** DATA RECORDS follows **

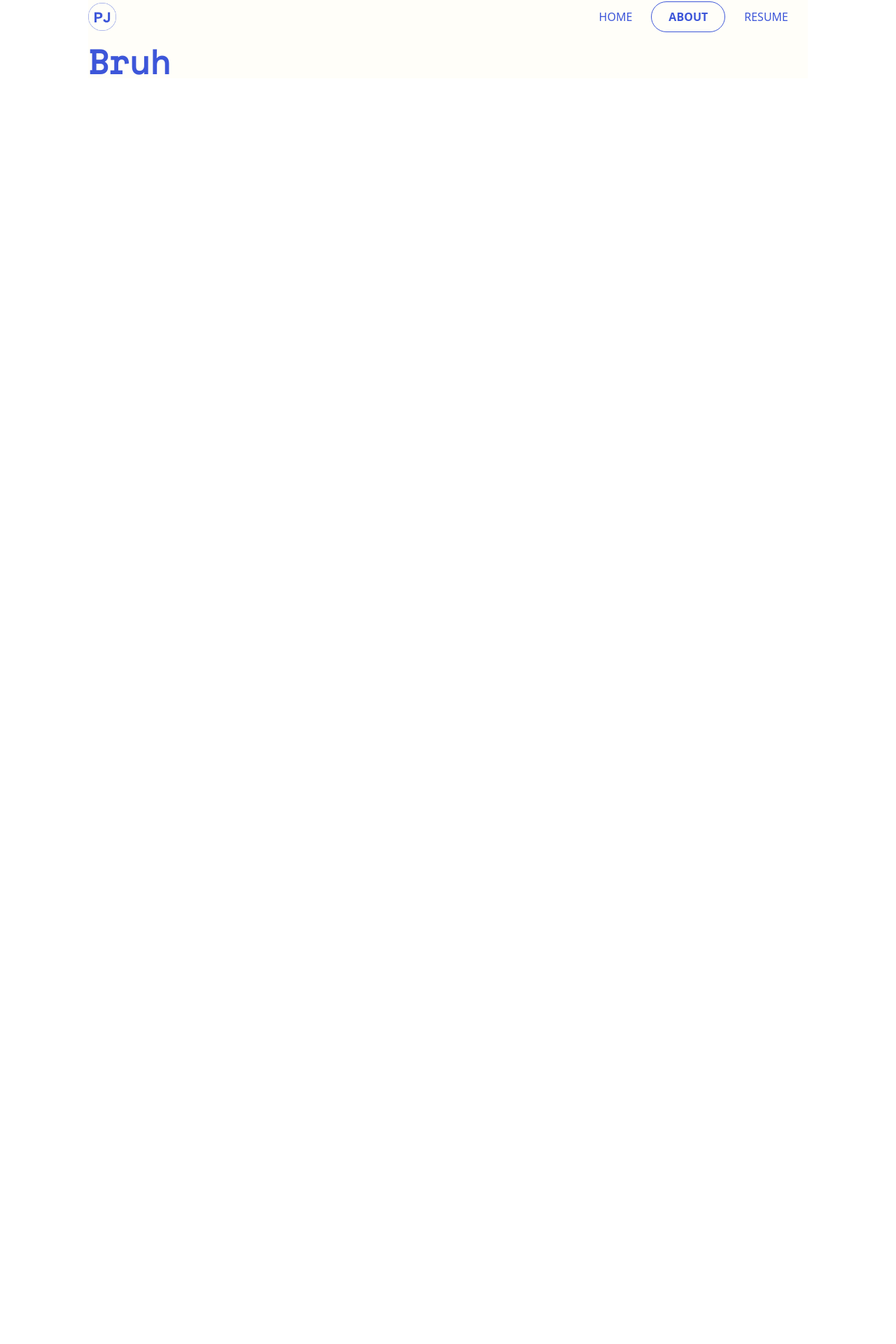
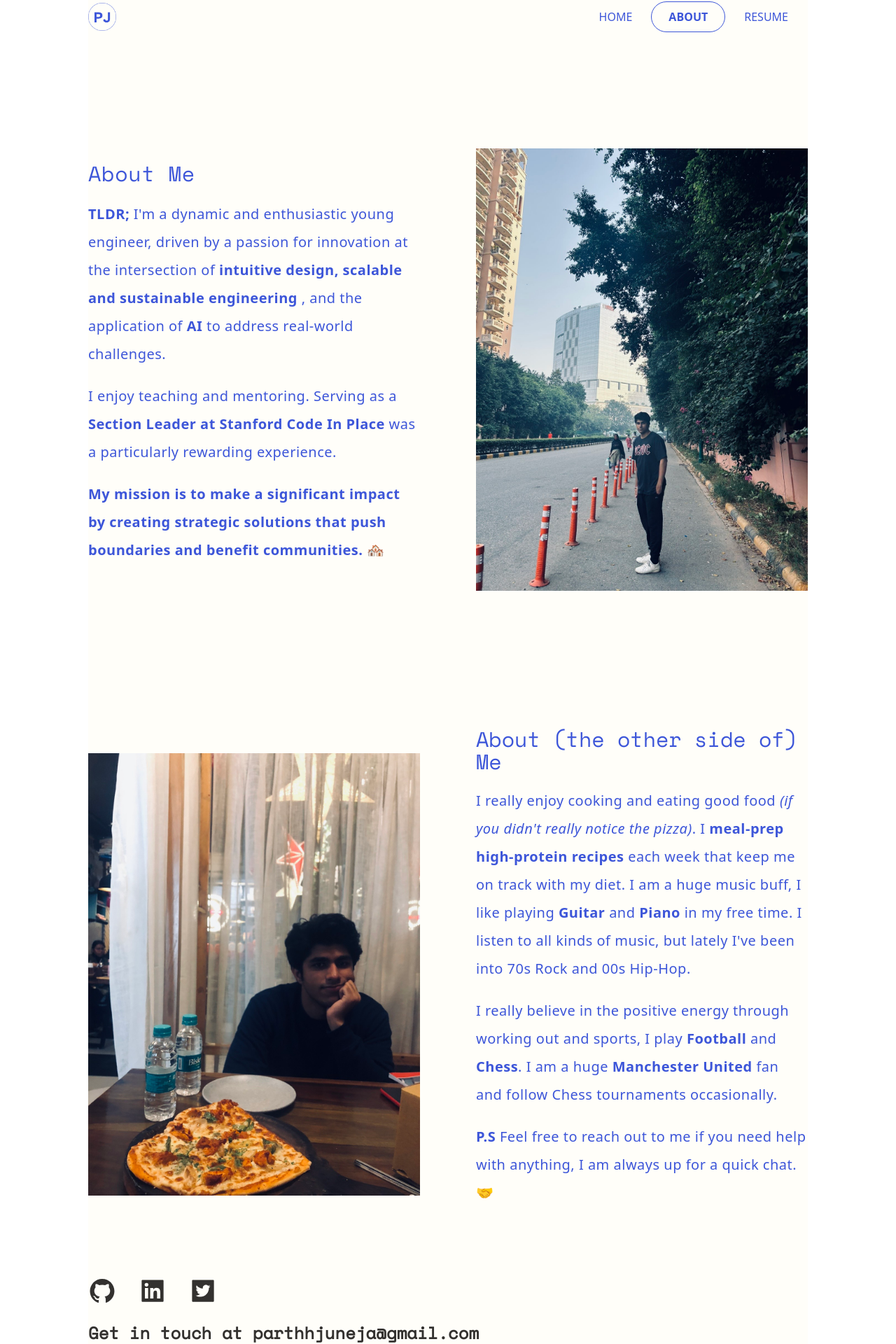
Before and after one commit to pjparties/portfolio, a React (Vite) app: page /about in a window 1280 px wide. Shown: the part 16-1936 px from the top of the page at 70% size. Before the commit the page ends 800 px from the top, so only its background shows below. Built offline with nearby package versions, Linux system fonts and the light colour scheme.

Commit message:
UPDATE: About page

```diff
--- a/src/components/Footer.tsx
+++ b/src/components/Footer.tsx
@@ -4,19 +4,19 @@ const Footer = () => {
     return (
         <footer className="bg-background my-8">
             <div className=" socials flex flex-row gap-8">
-                <a href="" target="_blank">
+                <a href="" title="Github" target="_blank">
                     <AiFillGithub size={40} className="text-secondary hover:text-secondaryLight cursor-pointer" onClick={() => window.open('https://github.com/pjparties')} />
                 </a>
-                <a href="" target="_blank">
+                <a href="" title="LinkedIn" target="_blank">
                     <AiFillLinkedin size={40} className="text-secondary hover:text-secondaryLight cursor-pointer" onClick={() => window.open('https://www.linkedin.com/in/parthjuneja/')} />
                 </a>
-                <a href="" target="_blank">
+                <a href="" title="Twitter/X" target="_blank">
                     <AiFillTwitterSquare size={40} className="text-secondary hover:text-secondaryLight cursor-pointer" onClick={() => window.open('https://twitter.com/pjparties')} />
                 </a>
             </div>
             <div className="contact-me mt-6">
                 <h1 className="getintouch text-secondary font-mono text-2xl font-semibold">
-                    Get in touch at <a href="mailto:parthhjuneja@gmail.com" className="hover:text-secondaryLight">parthhjuneja@gmail.com</a>
+                    Get in touch at <a title="email me" href="mailto:parthhjuneja@gmail.com" className="hover:text-secondaryLight">parthhjuneja@gmail.com</a>
                 </h1>
             </div>
             <div className="separator">
--- a/src/components/Navbar.tsx
+++ b/src/components/Navbar.tsx
@@ -30,7 +30,7 @@ const Navbar = () => {
                     </NavLink>
                 </li>
                 <li >
-                    <Link to='https://drive.google.com/file/d/1DSsBQ-5B7PWgkvMxHWVFi76wBePdqePO/view' className='p-4 hover:text-accent hover:font-bold text-primary mr-1 py-[10px] px-6 cursor-pointer duration-100'>
+                    <Link to='https://drive.google.com/file/d/1DSsBQ-5B7PWgkvMxHWVFi76wBePdqePO/view' title='Resume pdf' className='p-4 hover:text-accent hover:font-bold text-primary mr-1 py-[10px] px-6 cursor-pointer duration-100'>
                         RESUME
                     </Link>
 
--- a/src/pages/about/index.tsx
+++ b/src/pages/about/index.tsx
@@ -1,13 +1,68 @@
+import Footer from '../../components/Footer';
 import Navbar from '../../components/Navbar';
+import about1 from '../../assets/about1.jpeg';
+import pizza from '../../assets/pizza.jpeg';
+
+const AboutMe = () => {
+    return (
+        <div className='grid md:grid-cols-2 grid-cols-1 pt-16 md:gap-20 items-center'>
+            <div className="about-text text-left text-primary">
+                <h1 className="text-3xl md:text-3xl tracking-wide font-normal font-mono mb-5">
+                    About Me
+                </h1>
+                <p className='text-primary text-xl md:text-xl tracking-wide !leading-loose font-sans !text-left mb-5'>
+                    <span className='font-bold'>TLDR; </span>I'm a dynamic and enthusiastic young engineer, driven by a passion
+                    for innovation at the intersection of <span className='font-bold'>intuitive design, scalable and sustainable engineering </span>, and the application
+                    of <span className='font-bold'>AI</span> to address real-world challenges.
+                </p>
+                <p className='text-primary text-xl md:text-xl tracking-wide !leading-loose font-sans !text-left mb-5'>
+                    I enjoy teaching and mentoring. Serving as a <span className='font-bold'>Section Leader at Stanford Code In Place</span> was a particularly rewarding experience.                </p>
+                <p className='text-primary text-xl md:text-xl tracking-wide font-bold !leading-loose font-sans !text-left mb-5'>
+                    My mission is to make a significant impact by creating strategic solutions that push boundaries and benefit communities. 🏘️
+                </p>
+            </div>
+            <div className="img-container flex md:h-screen items-center justify-end">
+                <img src={about1} alt="hero" className='object-scale-down max-h-full md:py-20' />
+            </div>
+        </div >
+    )
+}
+const AboutMe2 = () => {
+    return (
+        <div className='grid md:grid-cols-2 grid-cols-1 pt-16 md:gap-20 items-center'>
+            <div className="about-text md:order-last text-left text-primary">
+                <h1 className="text-3xl md:text-3xl !leading-8 font-normal font-mono mb-5">
+                    About (the other side of) Me
+                </h1>
+                <p className='text-primary text-xl md:text-xl tracking-wide !leading-loose font-sans !text-left mb-5'>
+                    I really enjoy cooking and eating good food <span className='italic'>(if you didn't really notice the pizza)</span>.
+                    I <span className="font-bold">meal-prep high-protein recipes</span> each week that keep me on track with my diet. I am a huge music buff,
+                    I like playing <span className="font-bold">Guitar</span> and <span className="font-bold">Piano</span> in my free time. I listen to all kinds of music, but lately I've been into 70s Rock and 00s Hip-Hop.
+                </p>
+                <p className='text-primary text-xl md:text-xl tracking-wide !leading-loose font-sans !text-left mb-5'>
+                    I really believe in the positive energy through working out and sports, I play <span className="font-bold">Football</span> and <span className="font-bold">Chess</span>.
+                    I am a huge <span className="font-bold">Manchester United</span> fan and follow Chess tournaments occasionally.
+                </p>
+                <p className='text-primary text-xl md:text-xl tracking-wide !leading-loose font-sans !text-left mb-5'>
+                <span className="font-bold">P.S</span> Feel free to reach out to me if you need help with anything, I am always up for a quick chat. 🤝
+                </p>
+            </div>
+            <div className="img-container flex md:h-screen items-center justify-start">
+                <img src={pizza} alt="hero" className='object-scale-down max-h-full md:py-20' />
+            </div>
+        </div >
+    )
+}
+
 
 const About = () => {
     return (
         <div className='app-wrapper px-[24px] lg:px-[126px]'>
             <div className="bg-background ">
                 <Navbar />
-                <p className="text-primary text-5xl font-bold font-mono">
-                    Bruh
-                </p>
+                <AboutMe />
+                <AboutMe2 />
+                <Footer />
             </div>
         </div>
     )
--- a/src/pages/home/index.tsx
+++ b/src/pages/home/index.tsx
@@ -26,7 +26,7 @@ const Hero = () => {
 
 const ProjectCard = ({ projImage, projTitle, projDesc, projLink }: { projImage: string, projTitle: string, projDesc: string, projLink: string }) => {
     return (
-        <a className="project-card w-fit text-primary flex flex-col" href={projLink}>
+        <a className="project-card w-fit text-primary flex flex-col" title='GitHub Link' href={projLink}>
             <div className="img-container w-fit h-fit hover:scale-105 eas duration-200 overflow-clip">
                 <img src={projImage} alt="Project Image" className="projectimage mx-auto h-full w-full bg-[radial-gradient(circle_at_50%_50%,var(--tw-gradient-stops))] from-[#d8ddf8] from-10% via-[#d8ddf8] via-40% to-background to-60%" />
             </div>
@@ -43,8 +43,8 @@ const Projects = () => {
 
     return (
         <div className="container grid grid-cols-1 md:grid-cols-2 gap-16 md:gap-24 mx-auto py-10">
-            <ProjectCard projImage={peerio} projTitle='🌱Peer.io' projDesc='Personal Project •  Full Stack PWA with websockets • Real-time chat application to connect like-minded users for productivity eg. Peer Programming' projLink='https://github.com/pjparties/peer-io-frontend' />
-            <ProjectCard projImage={chessAI} projTitle='♟️ChessAI' projDesc='Personal Project •  Deep Learning and Computer Vision • Live Chessboard annotation implementing research papers and analysis using Stockfish API' projLink='https://github.com/pjparties/chessAI' />
+            <ProjectCard projImage={peerio} projTitle='🌱Peer.io' projDesc='React, Node, TypeScript, WebSocket, Redis, SQL • Real-time PWA chat application to connect like-minded users for productivity eg. Peer Programming' projLink='https://github.com/pjparties/peer-io-frontend' />
+            <ProjectCard projImage={chessAI} projTitle='♟️ChessAI' projDesc='Python, Deep Learning, Flask, Computer Vision • Live Chessboard annotation implementing research papers and analysis using Stockfish API' projLink='https://github.com/pjparties/chessAI' />
         </div>
     )
 }
```
Also changed, not shown: src/assets/about1.jpeg (added), src/assets/pizza.jpeg (added).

** End of DATA RECORDS **

* _TASK REQUIREMENTS_
For every line in the data above that has the string "Navbar", return that line.

* _RESULT_
--- a/src/components/Navbar.tsx
+++ b/src/components/Navbar.tsx
@@ -30,7 +30,7 @@ const Navbar = () => {
 import Navbar from '../../components/Navbar';
                 <Navbar />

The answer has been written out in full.